Climbdown over NHS Direct deadline
The Government has been forced to put back by two years its highly-publicised 2004 deadline for NHS Direct to act as the first point of contact for all out-of-hours calls.
In a humiliating indication that NHS Direct cannot cope with the workload, the Department of Health said the nurse-led helpline would not be ready to integrate with all GP out-of-hours providers until the end of 2006.
But all co-operatives will be expected to set up phone links with NHS Direct by the end of next year.
A three-year strategy document on NHS Direct, published last week, also revealed plans to fast-track any caller likely to need a face-to-face GP consultation for triage by a co-op or deputising service. Protocols will define symptoms that should trigger fast-tracking and the system is being piloted in Sheffield and Bedford.
The document said NHS Direct's capacity would double by 2005/6. The helpline will be expected to take on all low-priority 999 calls.

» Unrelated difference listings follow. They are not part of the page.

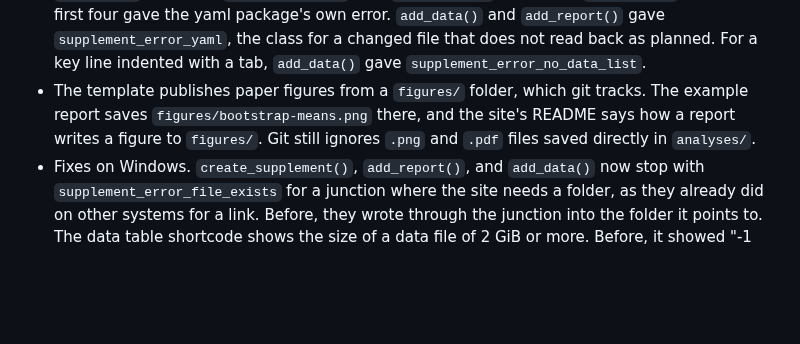
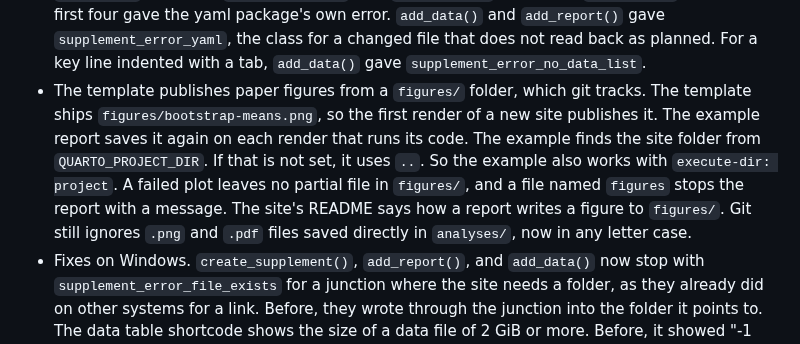
Before and after one commit to jmgirard/supplement, a Markdown page: NEWS.md, the part around the change. GitHub-like rendering; blank space fills up the shorter version.

Commit message:
M028 T5: describe the figure code in the site README and NEWS

```diff
--- a/NEWS.md
+++ b/NEWS.md
@@ -111,9 +111,15 @@
   back as planned. For a key line indented with a tab, `add_data()` gave
   `supplement_error_no_data_list`.
 * The template publishes paper figures from a `figures/` folder, which git
-  tracks. The example report saves `figures/bootstrap-means.png` there, and
-  the site's README says how a report writes a figure to `figures/`. Git
-  still ignores `.png` and `.pdf` files saved directly in `analyses/`.
+  tracks. The template ships `figures/bootstrap-means.png`, so the first
+  render of a new site publishes it. The example report saves it again on
+  each render that runs its code. The example finds the site folder from
+  `QUARTO_PROJECT_DIR`. If that is not set, it uses `..`. So the example
+  also works with `execute-dir: project`. A failed plot leaves no partial file in
+  `figures/`, and a file named `figures` stops the report with a message.
+  The site's README says how a report writes a figure to `figures/`. Git
+  still ignores `.png` and `.pdf` files saved directly in `analyses/`, now
+  in any letter case.
 * Fixes on Windows. `create_supplement()`, `add_report()`, and `add_data()`
   now stop with `supplement_error_file_exists` for a junction where the
   site needs a folder, as they already did on other systems for a link.
```
Also changed, not shown: cairn/milestones/M028-figure-code.md (+2 -1 lines), inst/template/_README.md (+16 -12 lines).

But co-ops said the service would need to quadruple in size to cope with all out-of-hours calls across England and Wales.
Funding will be devolved from Whitehall to PCTs from 2004, with trusts taking on a commissioning role and setting the pace of integration.
Dr Fay Wilson, medical director of Birmingham and District GP Emergency Rooms and a GP in Birmingham, said: 'NHS Direct is going to become more efficient by fast-tracking calls to GPs are they fast-tracking some of the resources as well? How can it fail? When it does not meet the target it gets a new target and new funding?'
Dr David Lloyd, external relations director of west London co-op Harmoni and a GP in Harrow, Middlesex, said delaying the deadline for integration to 2006 was realistic.
He welcomed moves for closer joint working between NHS Direct and PCTs, but added: 'PCTs are paying for it but it's a national organisation, so there could be some tension.'
Dr Mark Davies told emergency care tsar Professor Sir George Alberti that successful integration of NHS Direct with GP co-ops hinges on call handling rather than nurse triage.
Sir George visited Yorkshire Pennine doctors on-call last week to find out GPs' experiences since it became the first co-op to integrate with NHS Direct four years ago.
Dr Davies, co-op medical director and a GP in Halifax, said NHS Direct dealt with half of all calls without involving GPs. He added: 'The vast majority of that 50 per cent are filtered out by call-handlers people ringing for appointments or prescriptions.'
Call handling key to success, says first co-op in link-up
Government's three-year strategy for NHS Direct
for NHS Direct
· Deadline for NHS Direct to act as first point of contact for all out-of-hours calls put back two years to 2006
· Funding: £105 million in 2003/4, rising to £182 million in 2005/6
· Capacity: to rise from six to 16 million calls a year by 2006
· Protocols will set out symptoms likely to require face-to-face consultation; they
will be fast-tracked to out-of-hours GPs
· PCTs to take on commissioning role and set pace of integration and local priorities